- SUPPLIED ENTRIES:
------

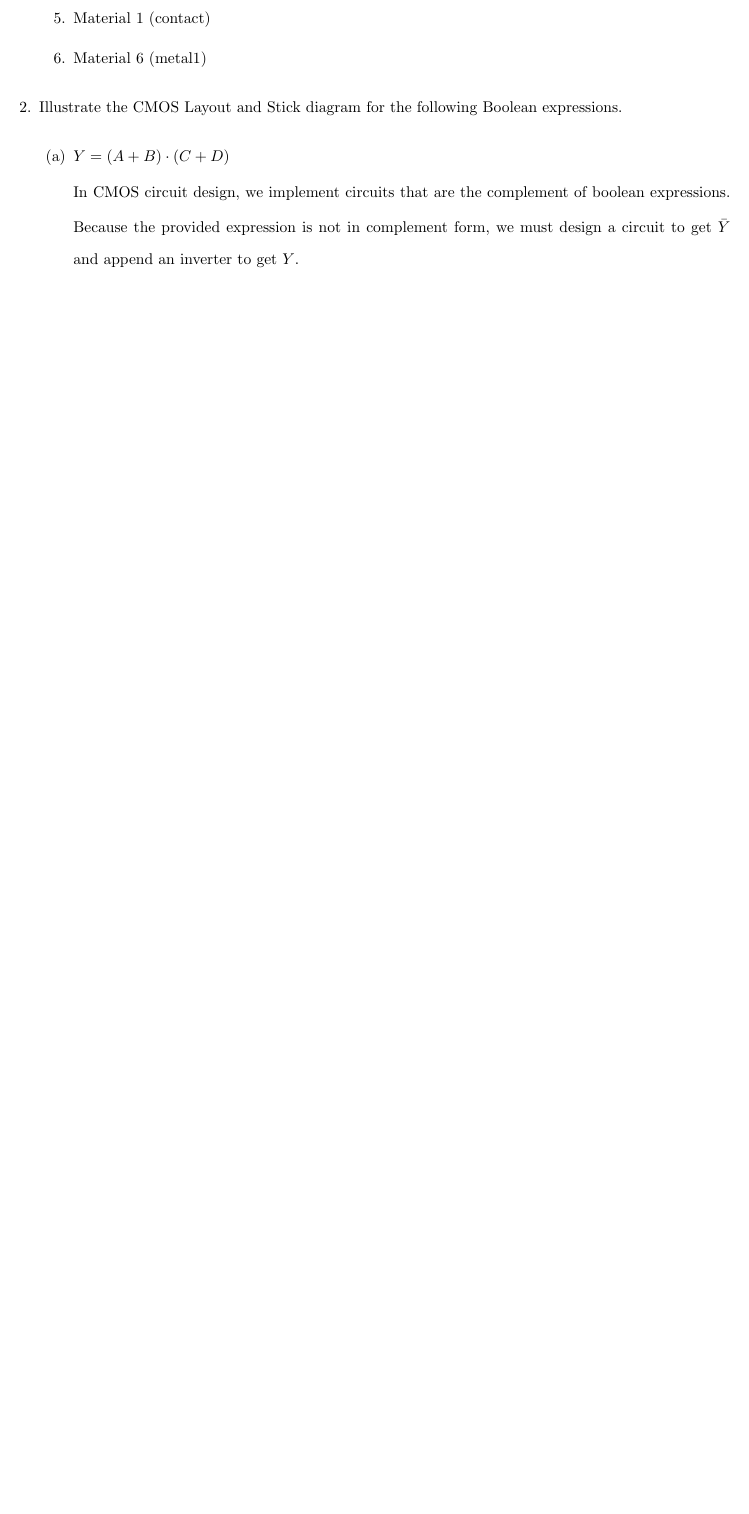
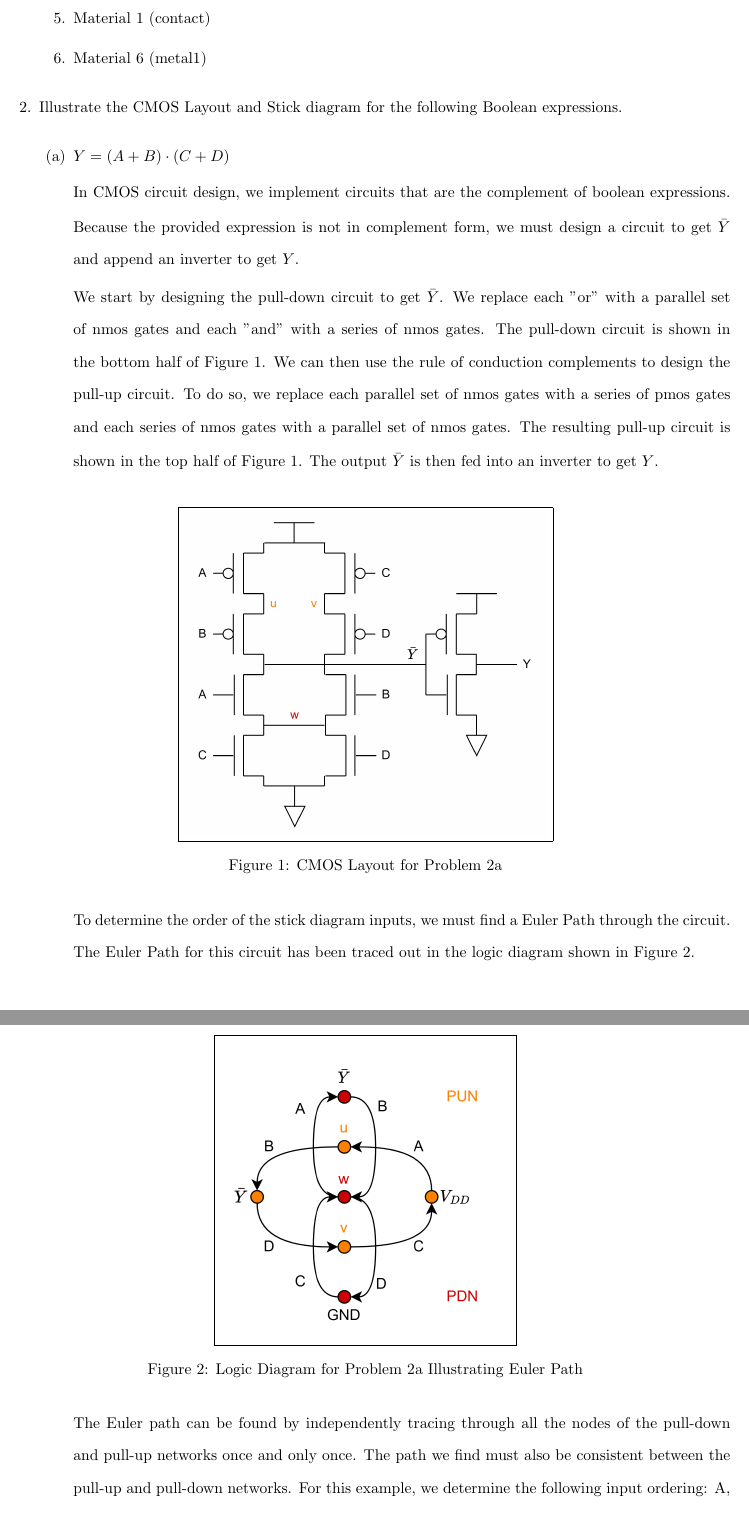
Before and after one commit to osowatzke/ECE507_HW, a LaTeX problem sheet (1/Homework1_Sowatzke.tex): part of page 2 of 2 before the commit and two parts of pages 2 and 3 of 3 after it, the two joined at a grey line, cut so that both start at the same text, the shorter picture padded with empty space. Compiled offline with pdfLaTeX.

Commit message:
Finishing problem 2a

```diff
--- a/1/Homework1_Sowatzke.tex
+++ b/1/Homework1_Sowatzke.tex
@@ -62,3 +62,20 @@
 
 			In CMOS circuit design, we implement circuits that are the complement of boolean expressions. Because the provided expression is not in complement form, we must design a circuit to get $\bar{Y}$ and append an inverter to get $Y$.
 
+			We start by designing the pull-down circuit to get $\bar{Y}$. We replace each "or" with a parallel set of nmos gates and each "and" with a series of nmos gates. The pull-down circuit is shown in the bottom half of Figure \ref{fig::cmos_layout_problem_2a}. We can then use the rule of conduction complements to design the pull-up circuit. To do so, we replace each parallel set of nmos gates with a series of pmos gates and each series of nmos gates with a parallel set of nmos gates. The resulting pull-up circuit is shown in the top half of Figure \ref{fig::cmos_layout_problem_2a}. The output $\bar{Y}$ is then fed into an inverter to get $Y$.
+
+			\begin{figure}[H]
+				\centerline{\fbox{\includegraphics[width=0.5\textwidth]{cmos_layout_problem_2a.png}}}
+				\caption{CMOS Layout for Problem 2a}
+				\label{fig::cmos_layout_problem_2a}
+			\end{figure}
+
+			To determine the order of the stick diagram inputs, we must find a Euler Path through the circuit. The Euler Path for this circuit has been traced out in the logic diagram shown in Figure \ref{fig::logic_diagram_problem_2a}.
+
+			\begin{figure}[H]
+				\centerline{\fbox{\includegraphics[width=0.4\textwidth]{logic_diagram_problem_2a.png}}}
+				\caption{Logic Diagram for Problem 2a Illustrating Euler Path}
+				\label{fig::logic_diagram_problem_2a}
+			\end{figure}
+
+			The Euler path can be found by independently tracing through all the nodes of the pull-down and pull-up networks once and only once. The path we find must also be consistent between the pull-up and pull-down networks. For this example, we determine the following input ordering: A, B, D, C. This ordering we find using the Euler path helps us generate a layout without diffusion breaks. Using the requested input ordering, we come up with the stick diagram shown in Figure \ref{fig::stick_diagram_problem_2a}. Note that we have also added an inverter to get $Y$ instead of $\bar{Y}$
```
Also changed, not shown: 1/cmos_layout_problem_2a.png (added), 1/logic_diagram_problem_2a.png (added), 1/stick_diagram_problem_2a.png (added), 1/Homework1_Sowatzke.tex (7 more changed lines), 1 other file.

------

- GOAL OF THE EXERCISE: Word for word, reproduce all of the data, but keep out the pictures.

- WRITTEN ANSWER:
Before and after one commit to osowatzke/ECE507_HW, a LaTeX problem sheet (1/Homework1_Sowatzke.tex): part of page 2 of 2 before the commit and two parts of pages 2 and 3 of 3 after it, the two joined at a grey line, cut so that both start at the same text, the shorter picture padded with empty space. Compiled offline with pdfLaTeX.

Commit message:
Finishing problem 2a

```diff
--- a/1/Homework1_Sowatzke.tex
+++ b/1/Homework1_Sowatzke.tex
@@ -62,3 +62,20 @@
 
 			In CMOS circuit design, we implement circuits that are the complement of boolean expressions. Because the provided expression is not in complement form, we must design a circuit to get $\bar{Y}$ and append an inverter to get $Y$.
 
+			We start by designing the pull-down circuit to get $\bar{Y}$. We replace each "or" with a parallel set of nmos gates and each "and" with a series of nmos gates. The pull-down circuit is shown in the bottom half of Figure \ref{fig::cmos_layout_problem_2a}. We can then use the rule of conduction complements to design the pull-up circuit. To do so, we replace each parallel set of nmos gates with a series of pmos gates and each series of nmos gates with a parallel set of nmos gates. The resulting pull-up circuit is shown in the top half of Figure \ref{fig::cmos_layout_problem_2a}. The output $\bar{Y}$ is then fed into an inverter to get $Y$.
+
+			\begin{figure}[H]
+				\centerline{\fbox{\includegraphics[width=0.5\textwidth]{cmos_layout_problem_2a.png}}}
+				\caption{CMOS Layout for Problem 2a}
+				\label{fig::cmos_layout_problem_2a}
+			\end{figure}
+
+			To determine the order of the stick diagram inputs, we must find a Euler Path through the circuit. The Euler Path for this circuit has been traced out in the logic diagram shown in Figure \ref{fig::logic_diagram_problem_2a}.
+
+			\begin{figure}[H]
+				\centerline{\fbox{\includegraphics[width=0.4\textwidth]{logic_diagram_problem_2a.png}}}
+				\caption{Logic Diagram for Problem 2a Illustrating Euler Path}
+				\label{fig::logic_diagram_problem_2a}
+			\end{figure}
+
+			The Euler path can be found by independently tracing through all the nodes of the pull-down and pull-up networks once and only once. The path we find must also be consistent between the pull-up and pull-down networks. For this example, we determine the following input ordering: A, B, D, C. This ordering we find using the Euler path helps us generate a layout without diffusion breaks. Using the requested input ordering, we come up with the stick diagram shown in Figure \ref{fig::stick_diagram_problem_2a}. Note that we have also added an inverter to get $Y$ instead of $\bar{Y}$
```
Also changed, not shown: 1/cmos_layout_problem_2a.png (added), 1/logic_diagram_problem_2a.png (added), 1/stick_diagram_problem_2a.png (added), 1/Homework1_Sowatzke.tex (7 more changed lines), 1 other file.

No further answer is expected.